By Tim Rowland
It’s been 12 years since Irene (in the Eastern Adirondacks there is no need to add the modifier “Tropical Storm”) unleashed its fury on the Ausable River Valley, but the results are still evident: mounds of streamside debris, and artifacts from structures, including the Keene Fire Department, that had been swept away by the storm.
On that day, Linda Deyo, who lived along the river downstream from the hamlet, saw the river rising to levels it had never reached before. And it kept rising after that. She was able to move two horses from her barn to a pen on higher ground, and helped her husband tie down a propane tank next to an addition on their home that had just been completed two days prior. “Huge pines were coming down on either side of the house,” Deyo said.
The rope held, a small victory for the ruined property, which would eventually be bought and torn down with 31 other homes under a $5.5 million Federal Emergency Management Administration program and turned over to the town.
Last weekend, Keene officially unveiled this “FEMA Park” and a quarter-mile trail called Linda’s Loop that is equal parts recreational, educational and symbolic of how humans and nature can work in concert.

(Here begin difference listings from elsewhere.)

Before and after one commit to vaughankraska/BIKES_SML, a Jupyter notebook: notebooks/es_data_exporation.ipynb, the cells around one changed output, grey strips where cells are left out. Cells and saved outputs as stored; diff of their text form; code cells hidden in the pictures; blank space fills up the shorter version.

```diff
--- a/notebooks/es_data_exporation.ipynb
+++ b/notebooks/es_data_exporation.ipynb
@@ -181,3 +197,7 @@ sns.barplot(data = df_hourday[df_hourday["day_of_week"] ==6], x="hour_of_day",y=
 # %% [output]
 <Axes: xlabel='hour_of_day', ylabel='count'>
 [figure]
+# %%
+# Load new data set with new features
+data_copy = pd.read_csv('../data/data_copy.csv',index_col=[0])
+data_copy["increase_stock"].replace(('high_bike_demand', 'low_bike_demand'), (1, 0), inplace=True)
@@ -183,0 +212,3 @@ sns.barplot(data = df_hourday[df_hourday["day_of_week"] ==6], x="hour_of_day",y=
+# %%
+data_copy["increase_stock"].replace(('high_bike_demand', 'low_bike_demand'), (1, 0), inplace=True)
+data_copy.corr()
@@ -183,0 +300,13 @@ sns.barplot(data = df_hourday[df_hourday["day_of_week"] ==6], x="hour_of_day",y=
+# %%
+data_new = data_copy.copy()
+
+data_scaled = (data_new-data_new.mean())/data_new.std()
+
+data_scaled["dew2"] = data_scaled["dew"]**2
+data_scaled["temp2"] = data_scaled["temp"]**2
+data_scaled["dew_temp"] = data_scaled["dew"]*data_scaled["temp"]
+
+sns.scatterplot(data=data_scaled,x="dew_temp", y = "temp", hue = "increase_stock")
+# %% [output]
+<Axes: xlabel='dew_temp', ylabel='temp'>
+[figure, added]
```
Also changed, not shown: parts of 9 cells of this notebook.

As it established goals stemming from a strategic community planning process, Keene resident Peter Slocum said his recreation committee saw an opportunity for the four acres alongside the East Branch of the Ausable, where the river is in the process of being restored to health.
It took perseverance and lots of volunteer hours from community residents and Keene employees. “Fortunately we have a supervisor (Joe Pete Wilson) who’s more at home with a chainsaw than in a committee meeting,” Slocum said.
The riverbanks had been horribly scarred by the flood, said Keene Board Member Dave Deyo, son of LInda, who grew up on the property. The backyard of a home on the opposite bank was gone, and the riverbed itself moved a considerable distance to the west.
The park is located on Route 9N a half mile from the junction with Route 73 north of Keene.
In industrial times the river had been widened and straightened, which was good for log drives but made flooding more damaging as the waters raced downstream unimpeded.
With money from the Lake Champlain Basin Program and Keene Water District, the town worked with the Ausable River Association to rebuild the river, narrowing the channel, embedding stone weirs and creating relief valves for floodwaters. “It allows the river banks to begin rebuilding themselves,” Wilson said, adding that after two weekends of heavy rains, the new architecture was working as planned.
Linda’s Loop is a gentle meander through hardwoods with access to the riverbank, where about 20 hikers (and a red fox) admired the view. Keene Supervisor’s Clerk Ashley LeClair designed a storywalk on placards that young people can read “Daniel’s Good Day” as they hike. And on the other end of the spectrum, Slocum said the trail is attractive for senior hikers whose High Peaks days may be behind them.
The trail was cleared by volunteers who carried out deposits left by Irene and designed the trail to complement the river’s new floodplains. “The debris here was 20 feet high — you wouldn’t see over it,” Wilson said. Gear from the fire company washed up on the site, along with a picnic table that’s wedged in among the trees. Linda Dayo said the floodwaters washed out her flower beds, and that random clumps of daffodils from her gardens still bloom all along the river between Keene and Upper Jay.
Editor’s note: This story has been updated to change the number of years passed since Tropical Storm Irene from 13 to 12